As the new school year begins, and you all start your new forevers, you’re supposed to feel nothing but excitement. And some of you, no matter how much you try, just can’t do that. Because you’re dealing with the devastating pain that is saying goodbye to your old “forevers.” A great many people are sitting in a dorm room right now, surrounded by virtual strangers, and feeling sad, because they just broke things off with their high school boyfriends. Maybe it was your choice, and maybe it was his, but in either case, it doesn’t make the separation any easier. The person you love more than anyone — who maybe taught you what it even means to be in love — is no longer part of your life. And you feel like you will never be able to move on. And well. That sucks.
Let me preface this by saying that I, professional frat blogger, am a little bit older than you, professional frat goer. Between five and ten years older, I reckon. So the life you’re living is a memory I’m comfortable recalling, but no longer actively living. I was in love with my high school turned college boyfriend for three years. A lot will change in the next five to ten years of your life, but not as much as you think. You’ll still go out and get tanked with your friends. You’ll still overanalyze every single text that every single boy who has ever looked at you will send. And you’ll still social media stalk people from your present, past, and potential future all the way back to their prom. But things will change, people will change, and your relationships will change.
And so, as the moldy oldy who can fully remember how you feel, but successfully came out the other side, a story.
My ex-boyfriend — my first boyfriend who mattered — is getting married this weekend. In France. To a skinny girl who very closely resembles the girl he slept with before me, but that’s neither here nor there. And of course, I know about it. I could say that I know because we still have a few mutual (if only by social media) friends, but in truth, I just know, because the first person you ever loved doesn’t just get married without you knowing about it. People texted me. I got screenshots. And sure, I stalked his bride-to-be once or twice throughout the engagement to figure out the date.
Publicly, I’ve been tempted to subtweet…something. The institution of marriage, maybe, or the entire country of France. “Yeah, but have you heard of America?” “If they really loved each other, they could just do it here.” My friends have chimed in that their beautiful French countryside wedding is extra, completely glossing over the fact that I am the most extra person in most rooms. But when it came down to it…I just don’t really care.

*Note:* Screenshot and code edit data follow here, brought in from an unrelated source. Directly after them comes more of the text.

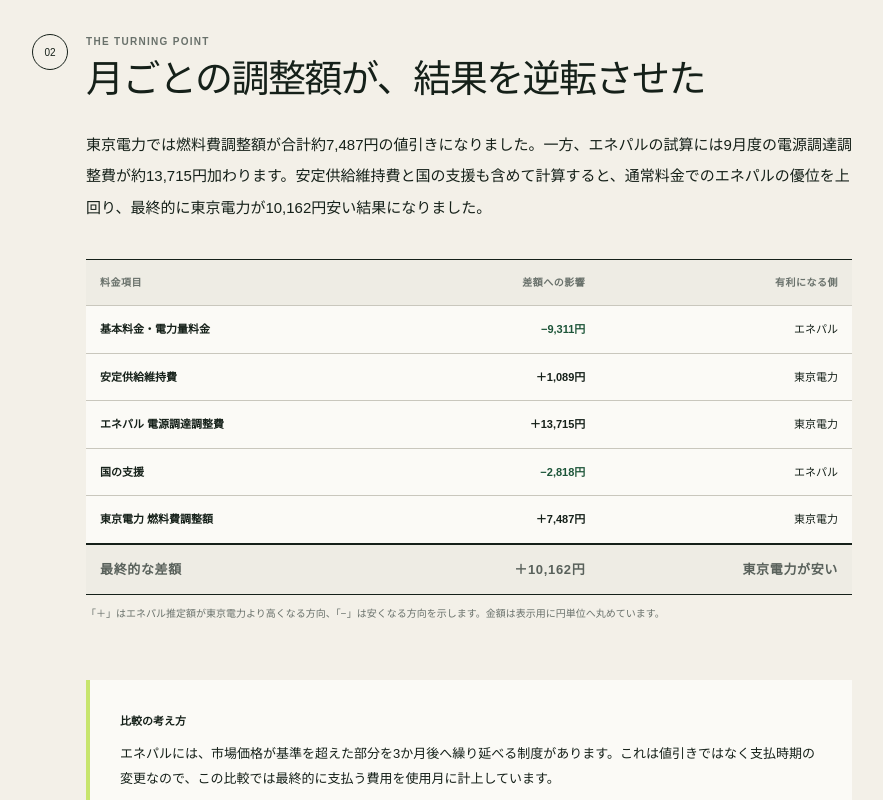
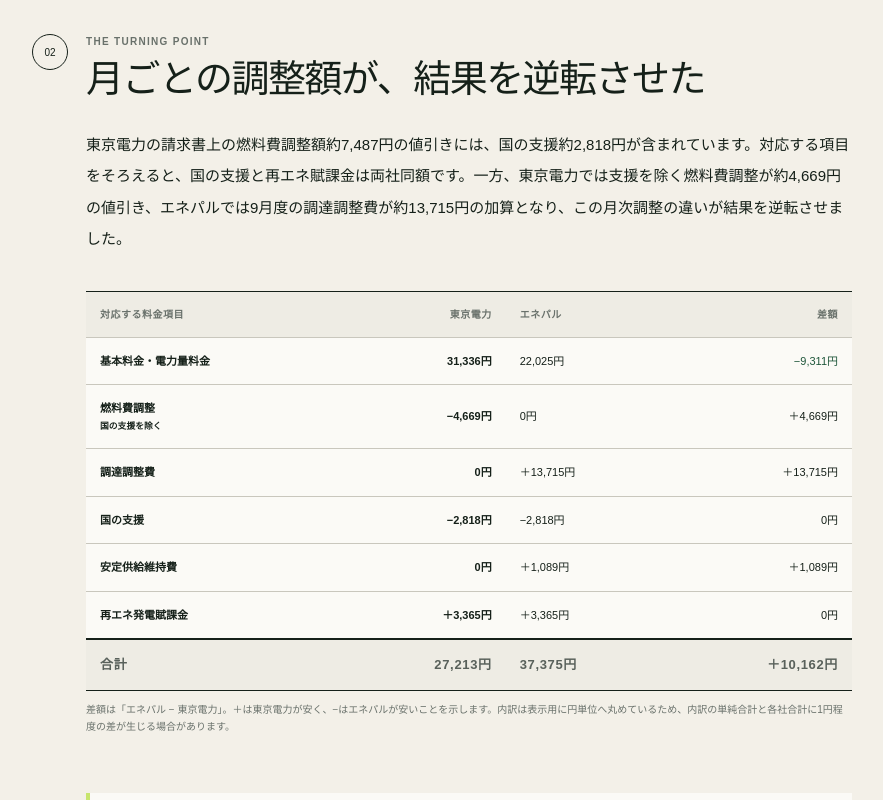
Before and after one commit to tmoro3/electricity-cost-compare, a Next.js app: page /insights/2026-10 in a window 1280 px wide. Shown: the part 1120-1920 px from the top of the page, without its empty margins (198-1081 px from the left). Built offline with nearby package versions, Linux system fonts and the light colour scheme.

Commit message:
Compare matching October charge items

```diff
--- a/app/insights/2026-10/page.tsx
+++ b/app/insights/2026-10/page.tsx
@@ -28,21 +28,22 @@
         <p>電灯398kWh・動力407kWhを同じ条件で計算すると、基本料金と電力量料金の部分だけでは、エネパルの方が約9,311円低い試算でした。今回の差は、基本料金や通常の従量単価だけで生じたものではありません。</p>
 
         <div className="insight-heading"><span>02</span><div><p>THE TURNING POINT</p><h2>月ごとの調整額が、結果を逆転させた</h2></div></div>
-        <p>東京電力では燃料費調整額が合計約7,487円の値引きになりました。一方、エネパルの試算には9月度の電源調達調整費が約13,715円加わります。安定供給維持費と国の支援も含めて計算すると、通常料金でのエネパルの優位を上回り、最終的に東京電力が10,162円安い結果になりました。</p>
+        <p>東京電力の請求書上の燃料費調整額約7,487円の値引きには、国の支援約2,818円が含まれています。対応する項目をそろえると、国の支援と再エネ賦課金は両社同額です。一方、東京電力では支援を除く燃料費調整が約4,669円の値引き、エネパルでは9月度の調達調整費が約13,715円の加算となり、この月次調整の違いが結果を逆転させました。</p>
 
-        <div className="difference-table-wrap">
-          <table className="difference-table">
-            <thead><tr><th>料金項目</th><th>差額への影響</th><th>有利になる側</th></tr></thead>
+        <div className="difference-table-wrap" style={{overflowX:'auto'}}>
+          <table className="difference-table" style={{minWidth:'620px'}}>
+            <thead><tr><th>対応する料金項目</th><th>東京電力</th><th>エネパル</th><th>差額</th></tr></thead>
             <tbody>
-              <tr><td>基本料金・電力量料金</td><td className="enepal-advantage">−9,311円</td><td>エネパル</td></tr>
-              <tr><td>安定供給維持費</td><td>＋1,089円</td><td>東京電力</td></tr>
-              <tr><td>エネパル 電源調達調整費</td><td>＋13,715円</td><td>東京電力</td></tr>
-              <tr><td>国の支援</td><td className="enepal-advantage">−2,818円</td><td>エネパル</td></tr>
-              <tr><td>東京電力 燃料費調整額</td><td>＋7,487円</td><td>東京電力</td></tr>
+              <tr><td>基本料金・電力量料金</td><td>31,336円</td><td>22,025円</td><td className="enepal-advantage">−9,311円</td></tr>
+              <tr><td>燃料費調整<br/><small>国の支援を除く</small></td><td>−4,669円</td><td>0円</td><td>＋4,669円</td></tr>
+              <tr><td>調達調整費</td><td>0円</td><td>＋13,715円</td><td>＋13,715円</td></tr>
+              <tr><td>国の支援</td><td>−2,818円</td><td>−2,818円</td><td>0円</td></tr>
+              <tr><td>安定供給維持費</td><td>0円</td><td>＋1,089円</td><td>＋1,089円</td></tr>
+              <tr><td>再エネ発電賦課金</td><td>＋3,365円</td><td>＋3,365円</td><td>0円</td></tr>
             </tbody>
-            <tfoot><tr><th>最終的な差額</th><th>＋10,162円</th><th>東京電力が安い</th></tr></tfoot>
+            <tfoot><tr><th>合計</th><th>27,213円</th><th>37,375円</th><th>＋10,162円</th></tr></tfoot>
           </table>
-          <p>「＋」はエネパル推定額が東京電力より高くなる方向、「−」は安くなる方向を示します。金額は表示用に円単位へ丸めています。</p>
+          <p>差額は「エネパル − 東京電力」。＋は東京電力が安く、−はエネパルが安いことを示します。内訳は表示用に円単位へ丸めているため、内訳の単純合計と各社合計に1円程度の差が生じる場合があります。</p>
         </div>
 
         <aside className="insight-note">
@@ -64,6 +65,7 @@
         <div className="insight-heading"><span>04</span><div><p>SOURCES</p><h2>参照した公式資料</h2></div></div>
         <div className="insight-source-links">
           <a href="https://www4.tepco.co.jp/ep/private/fuelcost2/newlist/index-j.html" target="_blank" rel="noreferrer">東京電力｜燃料費調整制度 ↗</a>
+          <a href="https://enepal.co.jp/palpower-energy/power-procurument/" target="_blank" rel="noreferrer">エネパル｜電源調達調整費の仕組み ↗</a>
           <a href="https://enepal.co.jp/wp/wp-content/uploads/2026/09/enepal_dengenchotatsuchousei_202609.pdf" target="_blank" rel="noreferrer">エネパル｜2026年9月度 電源調達調整費 ↗</a>
           <a href="https://enepal.co.jp/palpower-energy/flat-regulations/" target="_blank" rel="noreferrer">エネパル｜支払繰延規定 ↗</a>
         </div>
```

I mean, don’t get me wrong, I’m not a monster. I’m interested, at least on some level, in the fact that someone I once shared everything with is starting this life milestone with someone else. But I expected to feel…something when it happened. I thought I might be angry, and bitter, and looking to tear apart every detail of their day, judging it against my own (which is still so far off that it’s not even in sight). I thought I might feel defeated that he was “happy first.” I thought I might feel some kind of sadness that this chapter of my life was officially closing forever. I thought, for sure, I would cry.
But I felt none of that.
Because, well, the person I knew only exists in my mind now, and he doesn’t even exist there all that often any more. Sure, he stops by when I have conversations about losing my virginity or kissing by my locker. Or when I find an old sweatshirt of his in my childhood bedroom. Or when I reflect on how my relationships — my “big ones” — shaped who I am in life and relationships today. But thoughts of him? Of us? Just because? Those have pretty much all but disappeared, and with them, so does the person I knew. He’s grown, and changed, and had different life experiences. He’s had new jobs, and lived in different cities, and fallen in love with someone else — maybe more than one someone else. And so have I. I haven’t seen his face or heard his voice in years. And I’m not saying that hyperbolically. It’s been long enough that when I think about him, it’s like he’s not even real. It’s like he’s someone I dreamed up one time. He’s nothing but a memory.
Theoretically, I want him to be happy. And I suppose I’m glad that a positive influence on my life has gone on to continue in positivity. But I don’t actually feel happiness. Because how are you supposed to feel anything for someone who doesn’t even feel real?
And so I’ve written this, in part, as a means to deal with my apathy — because apathy in the presence of an event that would seemingly call for an emotional response is a strange experience on its own. But also to conclude some things for the very many couples ending things with their first loves right now, as they part ways, go on to college, and start their new adventures, and new lives, and become who they were always supposed to be — individuals, without each other, for the very first time.
It doesn’t last forever. And you’re wrong about how you’ll “always feel.” You think you’ll “always love your first love,” because a Hallmark card and a movie once told you so. And because maybe it takes more than one new relationship to put the first one so far in the past that it feels like a different lifetime. You’ll always remember your first love, and hopefully you’ll always remember him or her fondly. You’ll always be affected by them, in some way or another as your experience together set the foundation for all of your future relationships. But love? For better or worse, that exists right now in this moment, which is what makes it so amazing to have while you have it, but also what makes it okay to let go of..